In this classic narrative history of the construction of Glen Canyon Dam in the 1950s and 1960s, Russell Martin has captured the individual, cultural, political, and environmental dramas that brought into being the environmental movement we know today.
Across the West, calls for the removal of hydroelectric dams constructed during the Bureau of Reclamation’s grand century of dam-building are being heard. Five decades after its construction, Glen Canyon Dam is still at the vortex of controversy, both because of its impact on ecological processes downstream and its drowning of natural landscapes behind its headwall. A Story That Stands Like A Dam presents a struggle as compelling and relevant today as it was when it began.
Russell Martin directed and produced the award-winning documentary film Beautiful Faces, which received the Humanitarian Outstanding Achievement Award from the Accolade Global Film Awards, and he produced and cowrote the award-winning documentary film Two Spirits, which was featured on the PBS series “Independent Lens.” He is also the author of two novels and several works of nonfiction.
Praise and Reviews:
Praise for previous editions:
“This is a crime novel with a body (Glen Canyon), a weapon (the dam), but no simple killer. Read Martin's fine book. We have needed such a record of the war between our appetites and our dreams, and now we've got it.”
— Los Angeles Times
“The building of Glen Canyon Dam ushered in the modern environmental movement, and Russell Martin’s book tells that story forcefully, dramatically, and truthfully.”
— David Brower

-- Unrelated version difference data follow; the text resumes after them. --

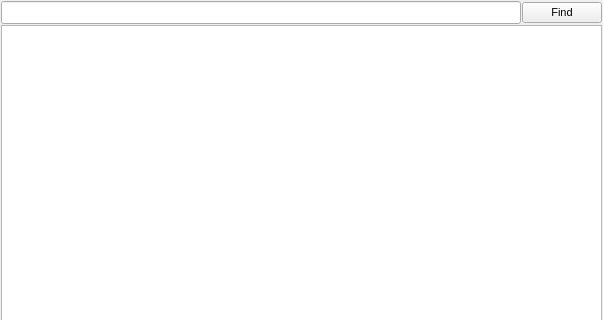
Before: the Qt Designer form AraSteamManager/subform/formgames.ui in Arankir/AraSteamManager, drawn with Qt 5; both pictures show x 0 to 603 and y 0 to 320 of the 603 by 577 pixel window.
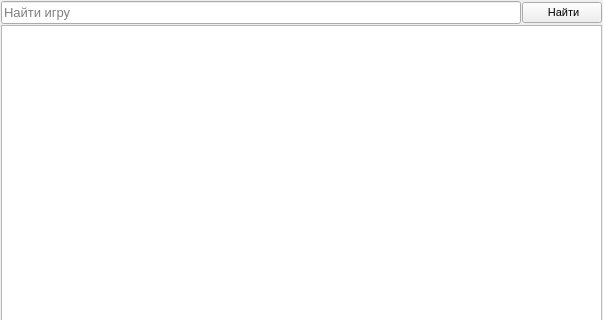
After: the same form once the commit is applied.

Patch:
```diff
--- a/AraSteamManager/subform/formgames.ui
+++ b/AraSteamManager/subform/formgames.ui
@@ -43,6 +43,9 @@
          <pointsize>10</pointsize>
         </font>
        </property>
+       <property name="placeholderText">
+        <string>Найти игру</string>
+       </property>
       </widget>
      </item>
      <item>
@@ -56,7 +59,7 @@
         </font>
        </property>
        <property name="text">
-        <string>Find</string>
+        <string> Найти</string>
        </property>
       </widget>
      </item>
```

"Thoroughly researched, well written, full of compelling subplots, and peopled with memorable characters. The story of Glen Canyon Dam is a tale of lost innocence. Russell Martin's book tells it wonderfully."